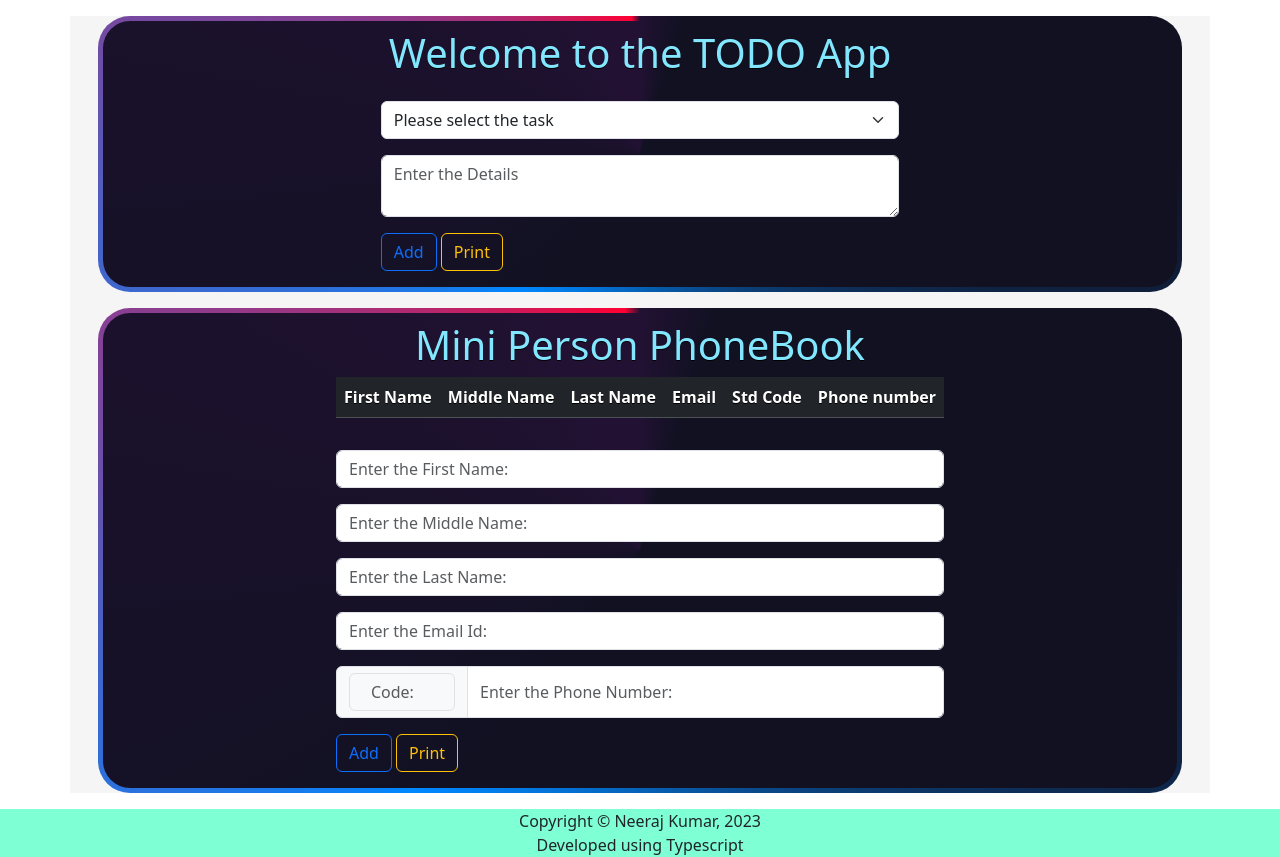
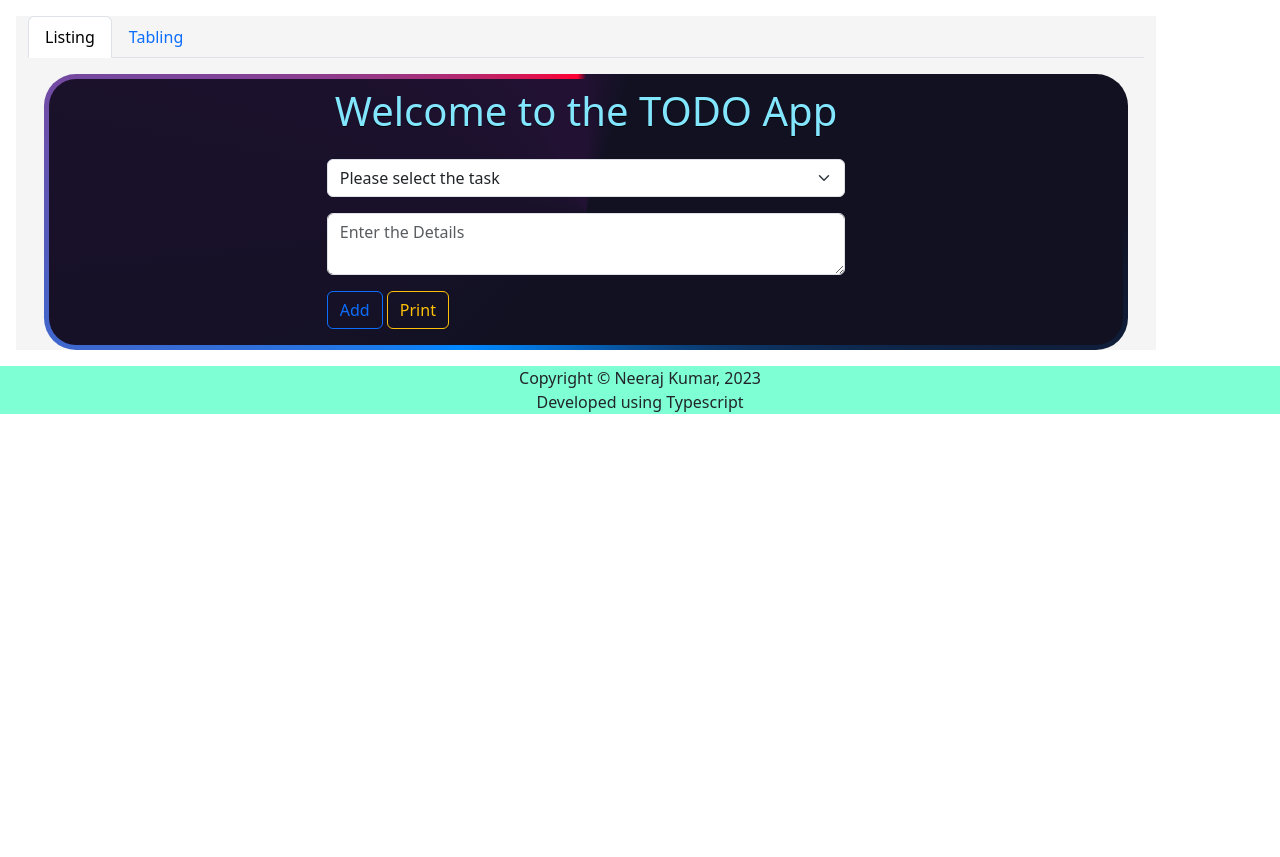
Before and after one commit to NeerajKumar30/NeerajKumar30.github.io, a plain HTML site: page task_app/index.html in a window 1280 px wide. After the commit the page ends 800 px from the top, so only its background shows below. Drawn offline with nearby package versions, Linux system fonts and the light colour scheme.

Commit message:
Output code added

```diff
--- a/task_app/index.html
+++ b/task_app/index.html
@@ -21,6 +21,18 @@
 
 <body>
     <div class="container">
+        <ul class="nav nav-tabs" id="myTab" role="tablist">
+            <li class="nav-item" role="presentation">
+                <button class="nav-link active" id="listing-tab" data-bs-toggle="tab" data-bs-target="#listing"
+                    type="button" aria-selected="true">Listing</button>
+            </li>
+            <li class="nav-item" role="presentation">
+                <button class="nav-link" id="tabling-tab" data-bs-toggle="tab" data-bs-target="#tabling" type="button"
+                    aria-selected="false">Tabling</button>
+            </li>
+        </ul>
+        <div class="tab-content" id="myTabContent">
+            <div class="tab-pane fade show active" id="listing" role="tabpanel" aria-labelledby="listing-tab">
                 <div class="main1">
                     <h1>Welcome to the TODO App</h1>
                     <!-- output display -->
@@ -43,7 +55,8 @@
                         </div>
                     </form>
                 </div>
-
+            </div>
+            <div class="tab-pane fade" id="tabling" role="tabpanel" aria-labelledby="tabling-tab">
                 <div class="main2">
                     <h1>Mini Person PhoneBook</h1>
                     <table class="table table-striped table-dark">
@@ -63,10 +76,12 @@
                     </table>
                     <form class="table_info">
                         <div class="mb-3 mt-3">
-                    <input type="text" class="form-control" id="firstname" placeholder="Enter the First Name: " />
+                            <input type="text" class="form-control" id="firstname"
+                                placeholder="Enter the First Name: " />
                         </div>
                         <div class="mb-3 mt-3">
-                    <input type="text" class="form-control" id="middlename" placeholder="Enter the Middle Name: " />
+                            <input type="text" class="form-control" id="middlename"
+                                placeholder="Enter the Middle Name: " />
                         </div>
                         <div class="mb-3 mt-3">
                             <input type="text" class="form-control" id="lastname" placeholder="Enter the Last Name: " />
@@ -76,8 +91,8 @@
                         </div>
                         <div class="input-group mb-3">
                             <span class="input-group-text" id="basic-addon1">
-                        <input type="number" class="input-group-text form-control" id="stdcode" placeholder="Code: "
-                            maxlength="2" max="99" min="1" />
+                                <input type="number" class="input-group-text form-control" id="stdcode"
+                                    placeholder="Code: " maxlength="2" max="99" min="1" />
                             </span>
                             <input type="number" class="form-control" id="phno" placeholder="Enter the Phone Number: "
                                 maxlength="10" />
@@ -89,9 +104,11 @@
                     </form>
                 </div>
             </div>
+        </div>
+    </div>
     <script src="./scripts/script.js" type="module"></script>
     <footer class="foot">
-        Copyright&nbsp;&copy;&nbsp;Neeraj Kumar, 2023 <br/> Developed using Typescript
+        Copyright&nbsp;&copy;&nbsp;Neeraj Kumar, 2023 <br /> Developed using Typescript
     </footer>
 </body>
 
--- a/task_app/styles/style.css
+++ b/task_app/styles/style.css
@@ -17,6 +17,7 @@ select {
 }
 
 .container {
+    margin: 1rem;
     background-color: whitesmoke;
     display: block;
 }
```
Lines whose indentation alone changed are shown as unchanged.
---
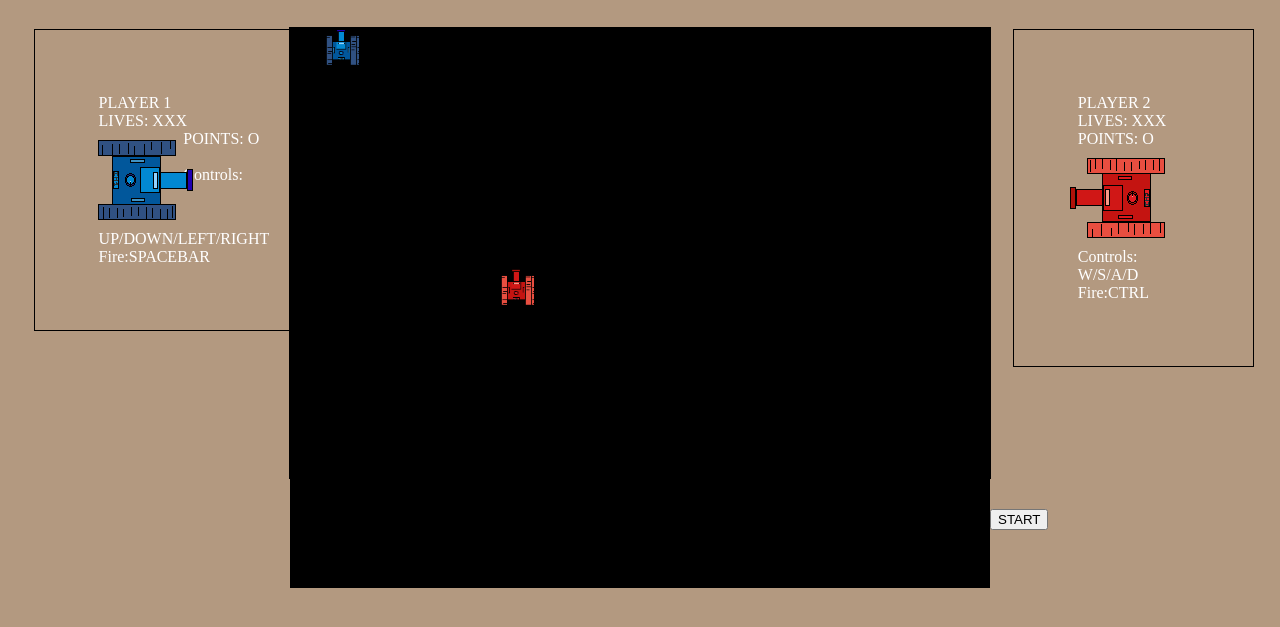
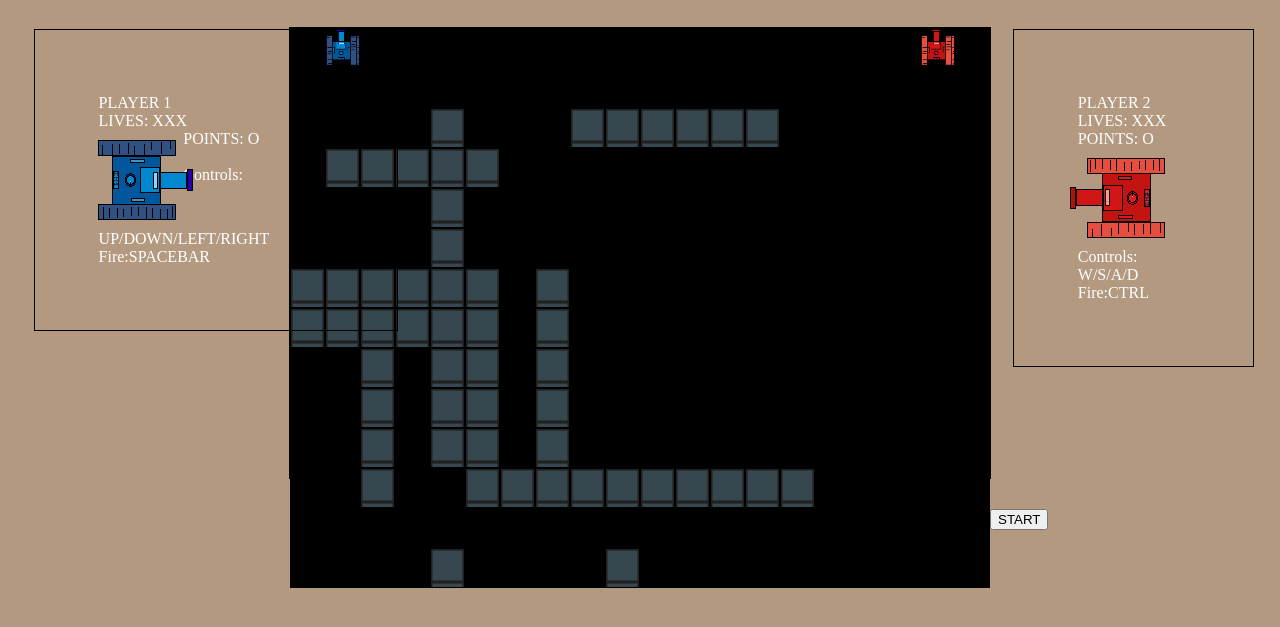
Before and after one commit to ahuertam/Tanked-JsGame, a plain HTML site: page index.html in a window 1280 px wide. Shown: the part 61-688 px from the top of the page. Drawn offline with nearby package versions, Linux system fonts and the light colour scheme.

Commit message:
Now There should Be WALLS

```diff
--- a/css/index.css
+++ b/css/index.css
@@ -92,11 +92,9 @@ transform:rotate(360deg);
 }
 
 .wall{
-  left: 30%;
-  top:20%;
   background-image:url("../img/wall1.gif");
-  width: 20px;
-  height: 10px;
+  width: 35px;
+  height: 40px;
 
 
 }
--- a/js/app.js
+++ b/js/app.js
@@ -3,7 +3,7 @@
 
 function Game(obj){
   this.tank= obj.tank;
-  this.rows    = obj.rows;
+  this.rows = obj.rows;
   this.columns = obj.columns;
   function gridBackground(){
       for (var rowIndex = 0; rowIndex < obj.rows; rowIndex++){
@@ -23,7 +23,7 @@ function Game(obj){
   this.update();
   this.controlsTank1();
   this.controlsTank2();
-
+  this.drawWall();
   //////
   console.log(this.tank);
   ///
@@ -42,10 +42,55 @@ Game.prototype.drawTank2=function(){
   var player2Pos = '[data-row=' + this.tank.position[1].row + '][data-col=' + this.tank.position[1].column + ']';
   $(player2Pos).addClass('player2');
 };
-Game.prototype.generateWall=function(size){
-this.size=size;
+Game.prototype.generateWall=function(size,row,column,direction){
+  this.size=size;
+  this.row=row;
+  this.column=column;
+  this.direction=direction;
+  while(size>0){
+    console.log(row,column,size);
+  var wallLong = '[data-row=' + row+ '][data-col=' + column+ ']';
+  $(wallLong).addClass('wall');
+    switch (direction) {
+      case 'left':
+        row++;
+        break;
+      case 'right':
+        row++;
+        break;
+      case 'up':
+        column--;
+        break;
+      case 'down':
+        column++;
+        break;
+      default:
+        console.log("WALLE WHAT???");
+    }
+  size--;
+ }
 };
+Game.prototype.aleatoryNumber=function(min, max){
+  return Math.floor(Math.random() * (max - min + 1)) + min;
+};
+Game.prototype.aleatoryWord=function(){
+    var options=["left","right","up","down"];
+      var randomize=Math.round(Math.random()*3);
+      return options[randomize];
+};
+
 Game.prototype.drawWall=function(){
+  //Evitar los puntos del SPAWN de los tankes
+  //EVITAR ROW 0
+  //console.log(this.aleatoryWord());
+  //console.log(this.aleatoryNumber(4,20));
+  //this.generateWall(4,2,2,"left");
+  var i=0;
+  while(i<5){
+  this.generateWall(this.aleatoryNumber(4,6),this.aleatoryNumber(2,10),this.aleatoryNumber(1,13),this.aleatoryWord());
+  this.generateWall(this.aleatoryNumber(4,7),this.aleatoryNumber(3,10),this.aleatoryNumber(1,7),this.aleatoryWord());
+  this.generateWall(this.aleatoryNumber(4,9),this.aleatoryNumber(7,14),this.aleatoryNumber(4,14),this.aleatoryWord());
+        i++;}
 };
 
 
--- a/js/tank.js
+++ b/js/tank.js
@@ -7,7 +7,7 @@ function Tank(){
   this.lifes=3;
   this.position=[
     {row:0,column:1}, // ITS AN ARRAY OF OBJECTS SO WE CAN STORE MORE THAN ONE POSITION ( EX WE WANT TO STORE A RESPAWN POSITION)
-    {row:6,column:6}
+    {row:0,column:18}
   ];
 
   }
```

▶ **Assigned task**
Go through the data above and copy each line that holds the word "size".

▶ **Expected answer**
-Game.prototype.generateWall=function(size){
-this.size=size;
+Game.prototype.generateWall=function(size,row,column,direction){
+  this.size=size;
+  while(size>0){
+    console.log(row,column,size);
+  size--;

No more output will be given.